(Beginning of WORKING DATA)

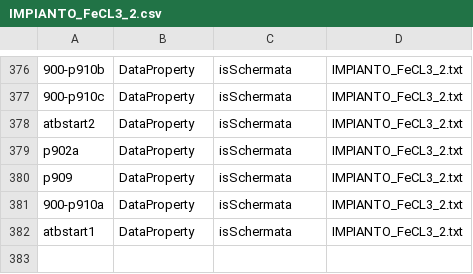
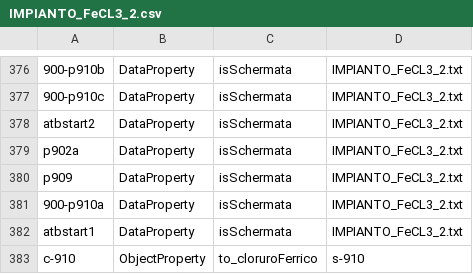
Before and after one commit to niccolocorsani/project-tesi-dockercompose, a CSV file: my-spring-project/all_csv/IMPIANTO_FeCL3_2.csv, drawn as a sheet; only a part is shown, gaps mark what is left out.

```diff
--- a/my-spring-project/all_csv/IMPIANTO_FeCL3_2.csv
+++ b/my-spring-project/all_csv/IMPIANTO_FeCL3_2.csv
@@ -382 +382,2 @@ p909;DataProperty;isSchermata;IMPIANTO_FeCL3_2.txt
 atbstart1;DataProperty;isSchermata;IMPIANTO_FeCL3_2.txt
+c-910;ObjectProperty;to_cloruroFerrico;s-910
```
Also changed, not shown: 11 other files.
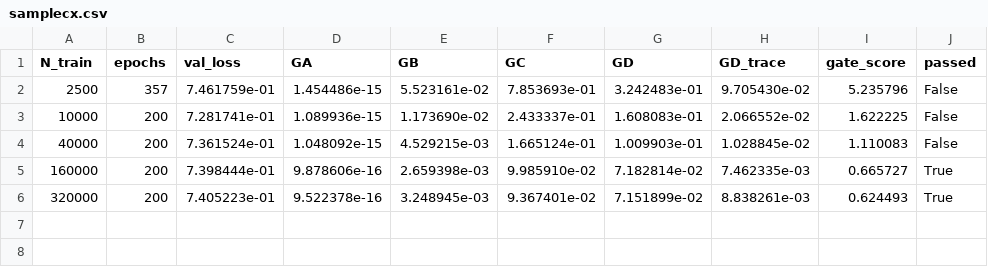
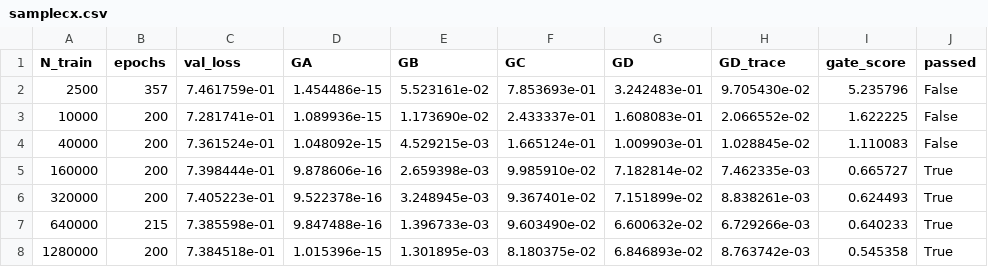
Before and after one commit to TaeJun1999/T2-Annealed-receiver, a CSV file: conf/results/samplecx.csv, drawn as a sheet.

```diff
--- a/conf/results/samplecx.csv
+++ b/conf/results/samplecx.csv
@@ -6 +6,3 @@ N_train,epochs,val_loss,GA,GB,GC,GD,GD_trace,gate_score,passed
 320000,200,7.405223e-01,9.522378e-16,3.248945e-03,9.367401e-02,7.151899e-02,8.838261e-03,0.624493,True
+640000,215,7.385598e-01,9.847488e-16,1.396733e-03,9.603490e-02,6.600632e-02,6.729266e-03,0.640233,True
+1280000,200,7.384518e-01,1.015396e-15,1.301895e-03,8.180375e-02,6.846893e-02,8.763742e-03,0.545358,True
```
Also changed, not shown: conf/results/d2_gbprime.csv, 4 other files.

(End of WORKING DATA)

**TASK OBJECTIVE:**
The required output is a copy of each line in the records where the string "conf" occurs.

**SOLUTION TO THIS PROBLEM:**
Before and after one commit to TaeJun1999/T2-Annealed-receiver, a CSV file: conf/results/samplecx.csv, drawn as a sheet.
--- a/conf/results/samplecx.csv
+++ b/conf/results/samplecx.csv
Also changed, not shown: conf/results/d2_gbprime.csv, 4 other files.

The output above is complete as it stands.